== Exercise aim ==
The string "element" appears in some lines of the entries that follow; copy each such line.

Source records
:::
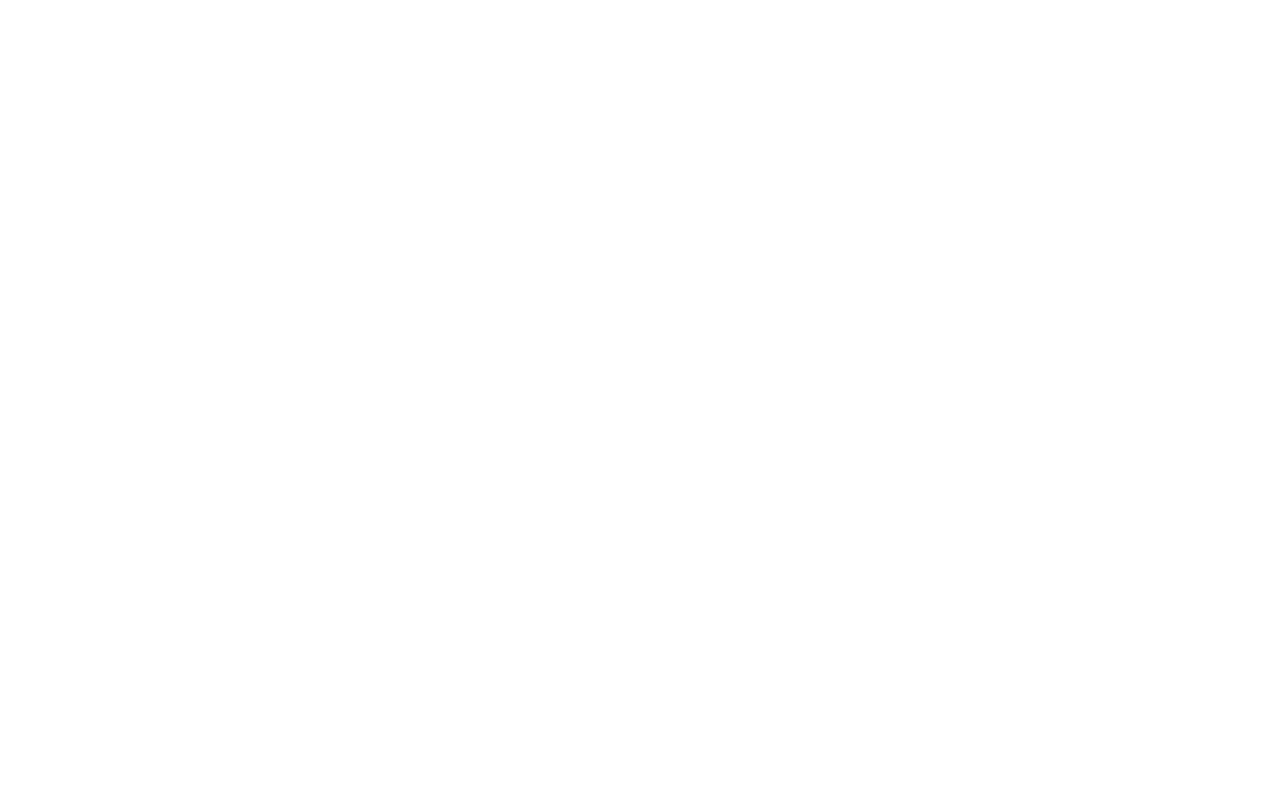
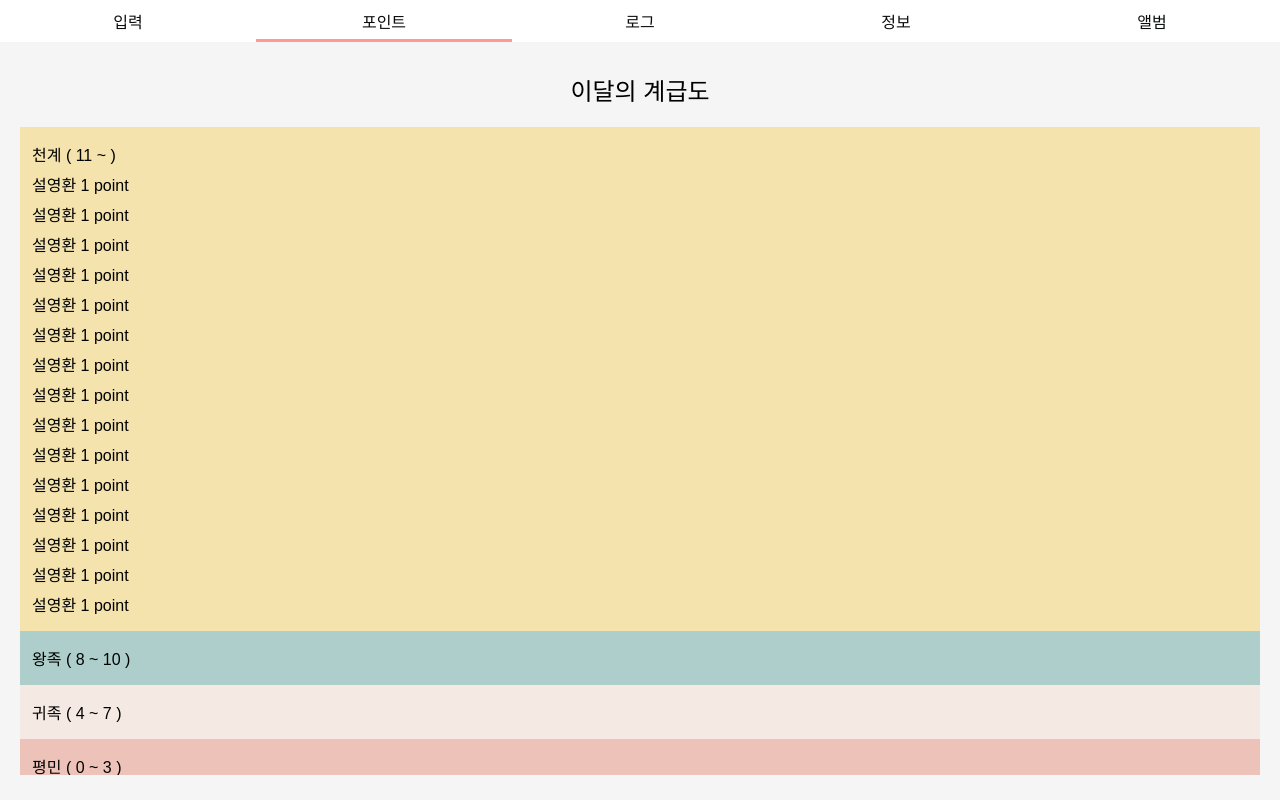
Before and after one commit to maintainker/tiramid-v2, a React (Create React App) app: page /point in a window 1280 px wide. Before the commit this address had no page. Built offline with nearby package versions, Linux system fonts and the light colour scheme; a web font is replaced by a local one.

Commit message:
(feat) 포인트 계급 페이지 완료

```diff
--- a/src/App.tsx
+++ b/src/App.tsx
@@ -5,6 +5,7 @@
 import Album from "./pages/album";
 import Info from "./pages/info";
 import Log from "./pages/log";
+import Point from "./pages/point";
 
 function App() {
   return (
@@ -15,6 +16,7 @@
           <Route path="log" element={<Log />} />
           <Route path="info" element={<Info />} />
           <Route path="album" element={<Album />} />
+          <Route path="point" element={<Point />} />
         </Route>
       </Routes>
     </BrowserRouter>
--- a/src/Components/Layout/HeaderNav/index.tsx
+++ b/src/Components/Layout/HeaderNav/index.tsx
@@ -5,6 +5,7 @@
 const navMap = {
   default: "/",
   log: "/log",
+  point: "/point",
   info: "/info",
   album: "/album",
 };
@@ -19,8 +20,13 @@
       >
         <Link to={navMap["default"]}>입력</Link>
       </li>
+      <li
+        className={`${location.pathname === navMap["point"] ? "active" : ""}`}
+      >
+        <Link to="/point">포인트</Link>
+      </li>
       <li className={`${location.pathname === navMap["log"] ? "active" : ""}`}>
-        <Link to="/log">log</Link>
+        <Link to="/log">로그</Link>
       </li>
       <li className={`${location.pathname === navMap["info"] ? "active" : ""}`}>
         <Link to="/info">정보</Link>
@@ -28,7 +34,7 @@
       <li
         className={`${location.pathname === navMap["album"] ? "active" : ""}`}
       >
-        <Link to="/album">album</Link>
+        <Link to="/album">앨범</Link>
       </li>
     </HeaderList>
   );
--- /dev/null
+++ b/src/pages/point/index.tsx
@@ -0,0 +1,109 @@
+import styled from "styled-components";
+import { ColorList } from "../../shared";
+
+function Point() {
+  return (
+    <Container>
+      <header>
+        <span>이달의 계급도</span>
+      </header>
+      <ul className="rank-container">
+        <li className="rank heaven">
+          <ul>
+            <li>천계 ( 11 ~ )</li>
+            <li>설영환 1 point</li>
+            <li>설영환 1 point</li>
+            <li>설영환 1 point</li>
+            <li>설영환 1 point</li>
+            <li>설영환 1 point</li>
+            <li>설영환 1 point</li>
+            <li>설영환 1 point</li>
+            <li>설영환 1 point</li>
+            <li>설영환 1 point</li>
+            <li>설영환 1 point</li>
+            <li>설영환 1 point</li>
+            <li>설영환 1 point</li>
+            <li>설영환 1 point</li>
+            <li>설영환 1 point</li>
+            <li>설영환 1 point</li>
+          </ul>
+        </li>
+        <li className="rank kingdom">
+          <ul>
+            <li>왕족 ( 8 ~ 10 )</li>
+          </ul>
+        </li>
+        <li className="rank nobility">
+          <ul>
+            <li>귀족 ( 4 ~ 7 )</li>
+          </ul>
+        </li>
+        <li className="rank commons">
+          <ul>
+            <li>평민 ( 0 ~ 3 )</li>
+          </ul>
+        </li>
+        <li className="rank slave">
+          <ul>
+            <li>노예 ( -1 ~ -10 )</li>
+          </ul>
+        </li>
+        <li className="rank deep">
+          <ul>
+            <li>심해 ( -11 ~ )</li>
+          </ul>
+        </li>
+      </ul>
+    </Container>
+  );
+}
+
+export default Point;
+
+const Container = styled.div`
+  background: ${ColorList.black100};
+  height: calc(100vh - 42px);
+  /* display: flex; */
+  /* align-items: center;
+  justify-content: center; */
+  padding-top: 30px;
+  display: flex;
+  flex-direction: column;
+  align-items: center;
+  font-size: 16px;
+  gap: 20px;
+  header {
+    font-size: 1.5em;
+    font-weight: 500;
+  }
+  .rank-container {
+    width: 100%;
+    padding: 0 20px;
+    max-height: calc(100vh - 152px);
+    overflow: scroll;
+    .rank {
+      padding: 12px;
+      li {
+        padding: 3px 0;
+      }
+      &.heaven {
+        background: rgba(242, 184, 7, 0.3);
+      }
+      &.kingdom {
+        background: rgba(9, 115, 104, 0.3);
+      }
+      &.nobility {
+        background: rgba(242, 207, 184, 0.3);
+      }
+      &.commons {
+        background: rgba(217, 79, 48, 0.3);
+      }
+      &.slave {
+        background: rgba(242, 153, 169, 0.3);
+      }
+      &.deep {
+        background: rgba(5, 20, 125, 0.3);
+      }
+    }
+  }
+`;
```
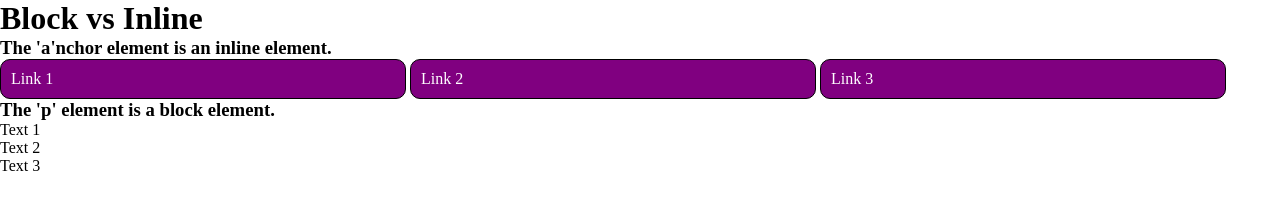
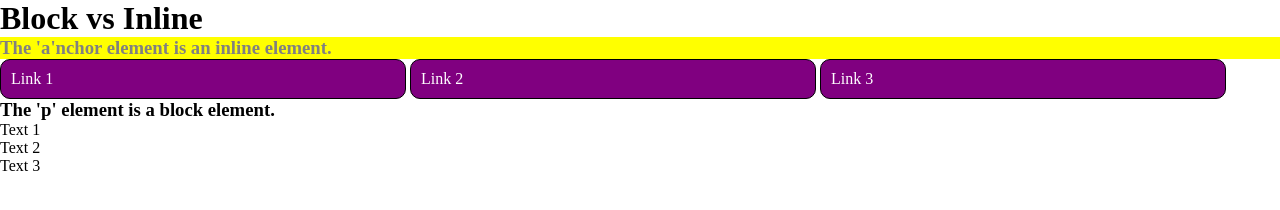
Before and after one commit to ms-dariyansim-xo/WEEK-ONE, a plain HTML site: page index.html in a window 1280 px wide. Drawn offline with Linux system fonts and the light colour scheme.

Commit message:
Update index.html
styling option using ID.

```diff
--- a/index.html
+++ b/index.html
@@ -26,11 +26,17 @@
         border-radius: 10px;
     }
 
+    #Heading1{
+        color: grey;
+        background: yellow;
+    }
+
 </style>
 
 <body>
     <h1>Block vs Inline</h1>
-    <h3>The 'a'nchor element is an inline element.</h3>
+    <!--You may target by using ID to style but only used once.-->
+    <h3 id="Heading1">The 'a'nchor element is an inline element.</h3>
 
     <a href="">Link 1</a>
     <a href="">Link 2</a>
```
:::
== Answer to this exercise ==
           <Route path="log" element={<Log />} />
           <Route path="info" element={<Info />} />
           <Route path="album" element={<Album />} />
+          <Route path="point" element={<Point />} />
-    <h3>The 'a'nchor element is an inline element.</h3>
+    <h3 id="Heading1">The 'a'nchor element is an inline element.</h3>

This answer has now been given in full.